Police and union leaders across the country expect big crowds during today’s National Community Day of protest against the Federal Government’s WorkChoices proposed changes to industrial relations laws.
The Australian Council of Trade Unions (ACTU) predicts hundreds of thousands of people will demonstrate in Sydney and Melbourne. Protest meetings in other capital cities are expected to attract workers in their tens of thousands. The rallies will take place in 300 regional sites across Australia.
Labor’s opposition spokesman on industrial relations, Stephen Smith says, “The more people become aware of the nature of the changes and the detail of the changes, the more they realise how vulnerable they are and the more they want to do something to prevent the changes.”
Mark Bethwaite, from Australian Business Ltd, believes most people will go to work as usual. “Because frankly they are not convinced by the scare campaign the ACTU has been running,” Mr Bethwaite said.
The Federal Government has been accused of instructing agencies to refuse staff leave to attend the rallies against its IR changes and says it will not be affected by a rally of one person or a 100,000.
The Federal Department of Workplace Relations has issued advice to other departments that employees wanting to attend the National Community Day of Protest should be denied leave.
State and territory leaders intend to mount a High Court challenge to the Federal Government’s proposed industrial relations changes.
The ACTU say, “the IR changes are not just an attack on workers – they fundamentally undermine the values that make Australia great.

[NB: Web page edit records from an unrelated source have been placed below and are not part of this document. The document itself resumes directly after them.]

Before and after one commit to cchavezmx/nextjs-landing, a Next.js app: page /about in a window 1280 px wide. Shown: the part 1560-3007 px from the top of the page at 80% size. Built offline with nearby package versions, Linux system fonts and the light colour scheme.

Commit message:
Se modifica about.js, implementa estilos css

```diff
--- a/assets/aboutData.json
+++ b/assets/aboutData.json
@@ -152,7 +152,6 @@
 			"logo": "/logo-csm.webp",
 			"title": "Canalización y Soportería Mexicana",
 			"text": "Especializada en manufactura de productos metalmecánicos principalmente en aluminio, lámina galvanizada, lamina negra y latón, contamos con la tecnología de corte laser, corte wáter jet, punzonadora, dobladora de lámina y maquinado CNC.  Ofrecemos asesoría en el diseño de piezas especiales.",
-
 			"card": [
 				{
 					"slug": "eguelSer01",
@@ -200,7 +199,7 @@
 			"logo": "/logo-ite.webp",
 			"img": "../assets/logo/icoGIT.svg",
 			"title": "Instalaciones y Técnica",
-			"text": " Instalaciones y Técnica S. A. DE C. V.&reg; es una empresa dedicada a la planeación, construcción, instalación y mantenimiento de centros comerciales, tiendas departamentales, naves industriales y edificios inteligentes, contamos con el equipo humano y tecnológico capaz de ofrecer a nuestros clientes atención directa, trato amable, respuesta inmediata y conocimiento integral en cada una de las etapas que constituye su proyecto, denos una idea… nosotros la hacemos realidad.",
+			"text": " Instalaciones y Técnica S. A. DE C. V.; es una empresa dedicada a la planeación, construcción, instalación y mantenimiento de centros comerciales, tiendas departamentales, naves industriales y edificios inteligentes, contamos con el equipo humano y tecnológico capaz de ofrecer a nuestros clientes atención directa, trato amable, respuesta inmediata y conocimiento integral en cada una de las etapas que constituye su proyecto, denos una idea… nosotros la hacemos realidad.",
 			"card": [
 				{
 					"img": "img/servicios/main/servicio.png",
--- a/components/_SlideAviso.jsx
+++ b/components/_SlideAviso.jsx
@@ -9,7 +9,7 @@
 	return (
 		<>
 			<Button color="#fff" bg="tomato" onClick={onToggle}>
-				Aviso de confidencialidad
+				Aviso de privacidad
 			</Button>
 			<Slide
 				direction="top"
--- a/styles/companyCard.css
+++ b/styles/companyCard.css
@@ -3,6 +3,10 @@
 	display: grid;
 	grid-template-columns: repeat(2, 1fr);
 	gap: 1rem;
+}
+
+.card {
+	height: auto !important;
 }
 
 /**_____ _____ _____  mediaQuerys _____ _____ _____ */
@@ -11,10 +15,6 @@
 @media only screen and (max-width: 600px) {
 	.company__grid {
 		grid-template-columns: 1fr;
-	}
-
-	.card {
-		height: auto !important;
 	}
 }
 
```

Beneath all the glossy advertising are proposals that will unfairly curtail your rights at work, cut the amount of time you can spend with family, and erode your job security.”
The federal government have spent over fifty million dollars on promoting the radical new changes.

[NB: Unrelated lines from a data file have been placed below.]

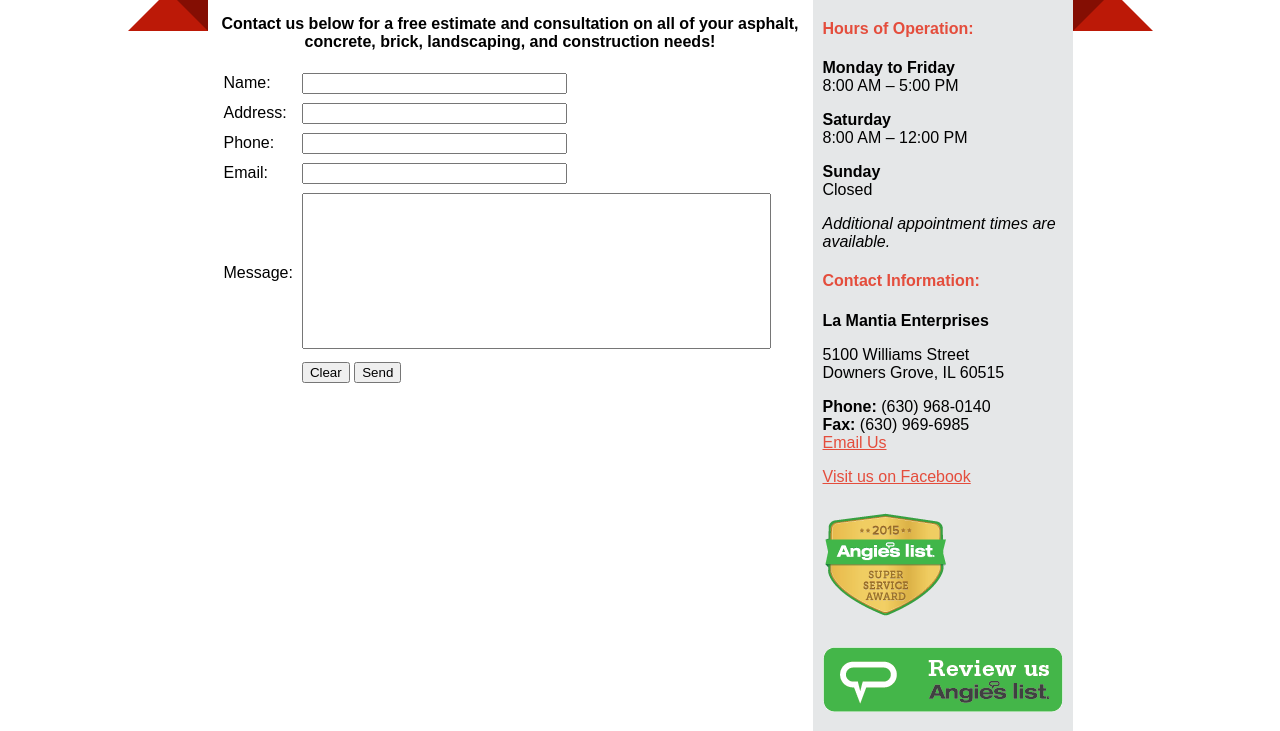
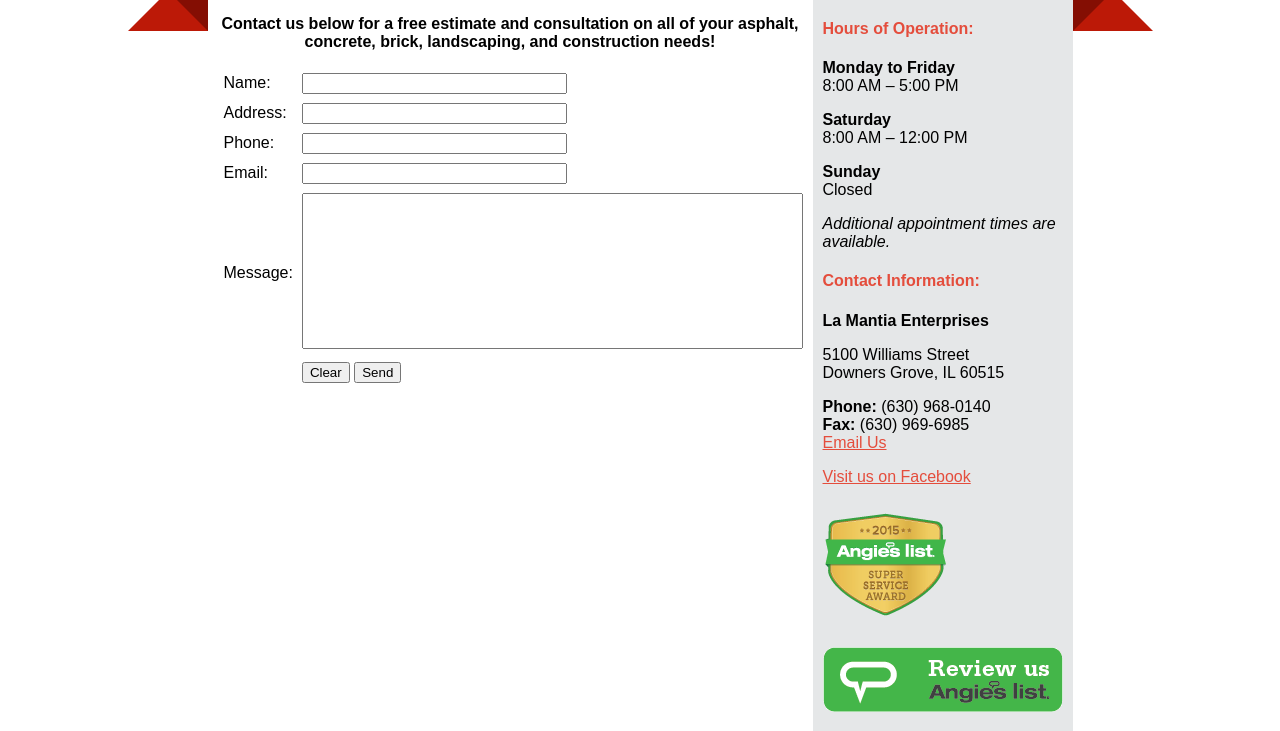
Before and after one commit to nhayward/LamEnt, a PHP site: page /contact/index.html in a window 1280 px wide. Shown: the part 473-1204 px from the top of the page. Run offline with PHP 8.4, Linux system fonts and the light colour scheme.

Commit message:
better responsiveness for the contact form

```diff
--- a/css/style.css
+++ b/css/style.css
@@ -177,6 +177,7 @@ body {
 
 #main img {
 	max-width: 270px;
+	width: 100%;
 	float: right;
 	margin: 0 0 10px 10px;
 }
@@ -233,9 +234,12 @@ body {
 	padding-bottom: 10px;
 }
 
+#contact tr td:nth-child(2), #contact textarea {
+	width: 100%;
+}
+
 #contact textarea {
 	resize: none;
-	width: 100%;
 }
 
 #sidebar {
```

Unions say the changes will make it easier for workers to be sacked; cut take-home pay and reduce minimum standards; change the way minimum wages are set to make them lower; replace the award safety net with just five minimum conditions; restrict access to unions; make it harder for employees to bargain as a group; and reduce the powers of the independent Industrial Relations Commission.”
In Melbourne, Australian Education Union’s Mary Bluett said the IR legislation “is not the legacy we want to leave our children.” About 12,000 public servants, 10,000 building workers and hundreds of nurses are also expected to join the protest, but workers operating road, train, tram and bus services will remain on duty to allow commuters to travel free to the rally.
Sky News estimated the number attending the rally in Melbourne as 175,000.
The Australian Chamber of Commerce and Industry labelled the rally “a tired union stunt”.